EXTRACTED DATA:
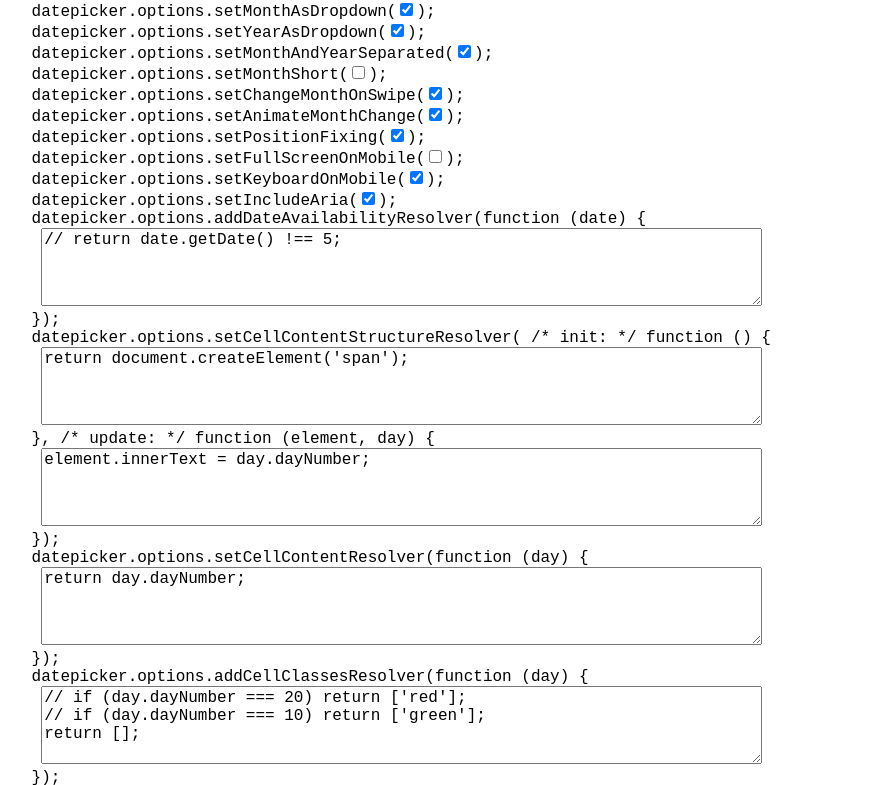
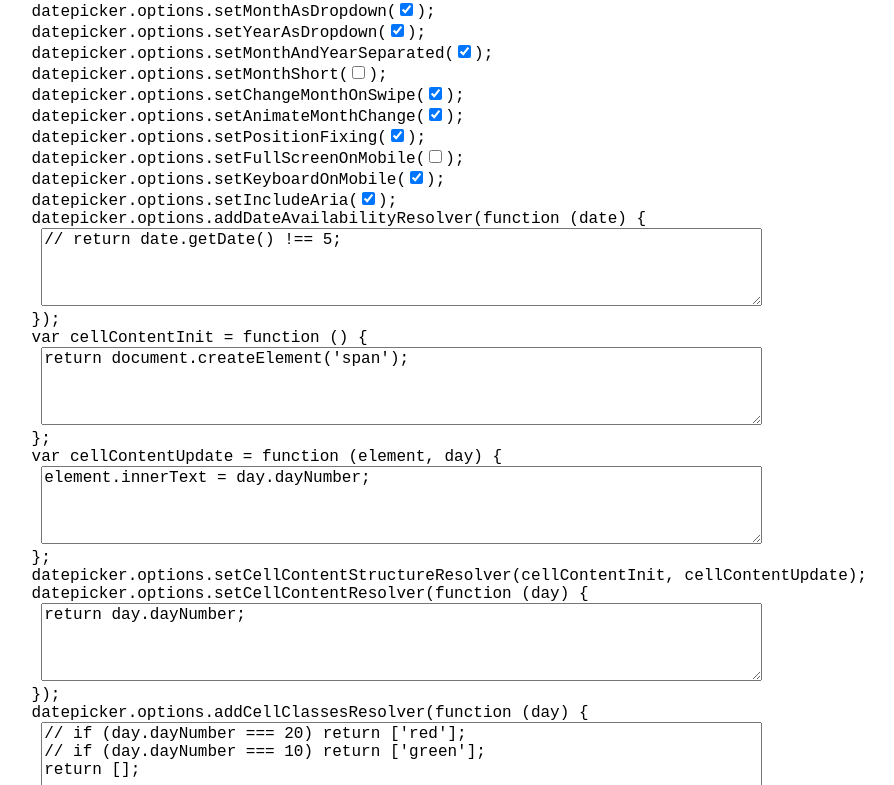
Before and after one commit to thedatepicker/thedatepicker, a website: page index.html in a window 1280 px wide. Shown: the part 1081-1866 px from the top of the page, without its empty margins (298-1192 px from the left). Drawn offline with Linux system fonts and the light colour scheme.

Commit message:
No /**/ comments in example code.

```diff
--- a/index.html
+++ b/index.html
@@ -179,7 +179,7 @@
 					datepicker.<input type="button" id="destroy" value="destroy()">;
 				</li>
 				<li>
-					<label>datepicker.selectDate("<input type="text" size="15" id="selectDate" placeholder="Y-m-d">"</label>, <label>/* doUpdateMonth: */ <input type="checkbox" id="selectDateDoUpdateMonth" checked="checked"></label>); <span class="error" id="selectDateError"></span>
+					<label>var doUpdateMonth = <input type="checkbox" id="selectDateDoUpdateMonth" checked="checked"></label>; <label>datepicker.selectDate("<input type="text" size="15" id="selectDate" placeholder="Y-m-d">"</label>, <label for="selectDateDoUpdateMonth">doUpdateMonth</label>); <span class="error" id="selectDateError"></span>
 				</li>
 				<li>
 					<label>datepicker.goToMonth("<input type="text" size="15" id="goToMonth" placeholder="Y-m">");</label> <span class="error" id="goToMonthError"></span>
@@ -301,11 +301,17 @@
 						});</label>
 				</li>
 				<li>
-					<label>datepicker.options.setCellContentStructureResolver( /* init: */ function () {<br>
-						&nbsp;<textarea rows="4" cols="70" id="cellContentStructureResolverInit">return document.createElement('span');</textarea><br>
-						}</label>,<label> /* update: */ function (element, day) {<br>
-						&nbsp;<textarea rows="4" cols="70" id="cellContentStructureResolverUpdate">element.innerText = day.dayNumber;</textarea><br>
-						}</label>);
+					<label>var cellContentInit = function () {<br>
+					&nbsp;<textarea rows="4" cols="70" id="cellContentStructureResolverInit">return document.createElement('span');</textarea><br>
+					}</label>;
+				</li>
+				<li>
+					<label>var cellContentUpdate = function (element, day) {<br>
+					&nbsp;<textarea rows="4" cols="70" id="cellContentStructureResolverUpdate">element.innerText = day.dayNumber;</textarea><br>
+					}</label>;
+				</li>
+				<li>
+					datepicker.options.setCellContentStructureResolver(<label for="cellContentStructureResolverInit">cellContentInit</label>, <label for="cellContentStructureResolverUpdate">cellContentUpdate</label>);
 				</li>
 				<li>
 					<label>datepicker.options.setCellContentResolver(function (day) {<br>
```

PROBLEM REQUIREMENTS:
Copy out each line of the data in which the word "return" appears.

EXPECTED OUTPUT:
-						&nbsp;<textarea rows="4" cols="70" id="cellContentStructureResolverInit">return document.createElement('span');</textarea><br>
+					&nbsp;<textarea rows="4" cols="70" id="cellContentStructureResolverInit">return document.createElement('span');</textarea><br>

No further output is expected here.